If you are in the correct directory and have the svg file in the same directory simply enter the following:
Linux: python ./svg2mod.py --format pretty -p 0.1 -i ./Arduino_Logo_silk_10x10mm.svg -o ./Arduino_Logo_silk_10x10mm
Windows: [path to the python binary] ./svg2mod.py --format pretty -p 0.1 -i ./Arduino_Logo_silk_10x10mm.svg -o ./Arduino_Logo_silk_10x10mm
[path to the python binary] depends on your installation.
A standard installation puts it under: C:\Python27\python.exe
This would produce a 10x8mm logo on f.silks (because that is how i created the svg file)
If you want a different size simply add a scaling factor (-f [scale])
example to get a 5x4mm logo:
python ./svg2mod.py --format pretty -f 0.5 -p 0.1 -i ./Arduino_Logo_silk_10x10mm.svg -o ./Arduino_Logo_silk_10x10mm

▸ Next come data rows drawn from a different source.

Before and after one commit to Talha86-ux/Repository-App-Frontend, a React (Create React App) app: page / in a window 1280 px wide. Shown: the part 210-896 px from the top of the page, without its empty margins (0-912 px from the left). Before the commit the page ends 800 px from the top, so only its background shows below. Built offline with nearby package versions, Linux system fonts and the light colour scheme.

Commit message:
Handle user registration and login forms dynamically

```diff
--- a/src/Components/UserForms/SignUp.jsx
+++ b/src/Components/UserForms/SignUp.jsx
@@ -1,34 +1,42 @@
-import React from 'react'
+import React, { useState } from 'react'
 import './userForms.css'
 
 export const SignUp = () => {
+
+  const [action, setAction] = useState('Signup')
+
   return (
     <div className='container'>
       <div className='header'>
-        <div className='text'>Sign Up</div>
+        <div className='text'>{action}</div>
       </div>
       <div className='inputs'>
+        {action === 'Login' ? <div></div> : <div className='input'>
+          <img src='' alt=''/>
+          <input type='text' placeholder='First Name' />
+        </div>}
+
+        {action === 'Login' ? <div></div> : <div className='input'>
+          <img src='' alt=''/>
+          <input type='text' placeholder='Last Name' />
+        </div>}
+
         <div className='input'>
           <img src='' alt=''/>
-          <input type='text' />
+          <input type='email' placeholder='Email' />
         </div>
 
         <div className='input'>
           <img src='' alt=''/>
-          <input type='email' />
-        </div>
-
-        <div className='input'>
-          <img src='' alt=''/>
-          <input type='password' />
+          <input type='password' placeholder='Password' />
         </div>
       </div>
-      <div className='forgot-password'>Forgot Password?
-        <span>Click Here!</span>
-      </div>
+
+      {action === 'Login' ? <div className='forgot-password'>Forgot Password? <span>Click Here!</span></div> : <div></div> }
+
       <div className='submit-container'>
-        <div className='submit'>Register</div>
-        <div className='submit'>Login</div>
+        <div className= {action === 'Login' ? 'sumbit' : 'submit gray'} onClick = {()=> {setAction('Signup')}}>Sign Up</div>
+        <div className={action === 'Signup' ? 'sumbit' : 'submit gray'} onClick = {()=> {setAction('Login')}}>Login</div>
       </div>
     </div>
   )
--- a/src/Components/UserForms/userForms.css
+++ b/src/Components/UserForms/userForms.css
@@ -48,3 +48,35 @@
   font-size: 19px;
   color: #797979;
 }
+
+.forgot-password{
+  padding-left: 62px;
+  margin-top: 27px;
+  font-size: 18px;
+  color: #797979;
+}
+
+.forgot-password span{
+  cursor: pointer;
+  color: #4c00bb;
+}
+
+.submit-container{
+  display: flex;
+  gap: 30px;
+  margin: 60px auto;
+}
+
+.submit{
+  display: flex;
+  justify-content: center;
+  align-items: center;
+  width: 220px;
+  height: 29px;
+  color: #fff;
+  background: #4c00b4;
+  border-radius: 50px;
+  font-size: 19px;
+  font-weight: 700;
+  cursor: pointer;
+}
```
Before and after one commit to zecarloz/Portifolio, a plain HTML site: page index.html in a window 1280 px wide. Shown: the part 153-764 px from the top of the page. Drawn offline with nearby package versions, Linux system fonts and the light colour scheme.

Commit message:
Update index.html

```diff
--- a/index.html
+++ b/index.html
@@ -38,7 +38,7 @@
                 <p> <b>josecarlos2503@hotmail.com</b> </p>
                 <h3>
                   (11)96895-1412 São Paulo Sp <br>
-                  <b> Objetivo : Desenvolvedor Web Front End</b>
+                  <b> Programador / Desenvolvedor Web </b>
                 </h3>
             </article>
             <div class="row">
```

If you want the logo on another layer open the svg file in inkscape and either rename the layer it is on or move it to another layer. (I provided you with the layers for mask and copper already.) To move stuff to another layer: select it. Right click->move to layer. Select the layer you want.
Look in the document properties. There you can set the background color. (Normally it is transparent as you already discovered)
The document properties are under file->document properties
(again replace python with [path to python binary] on windows)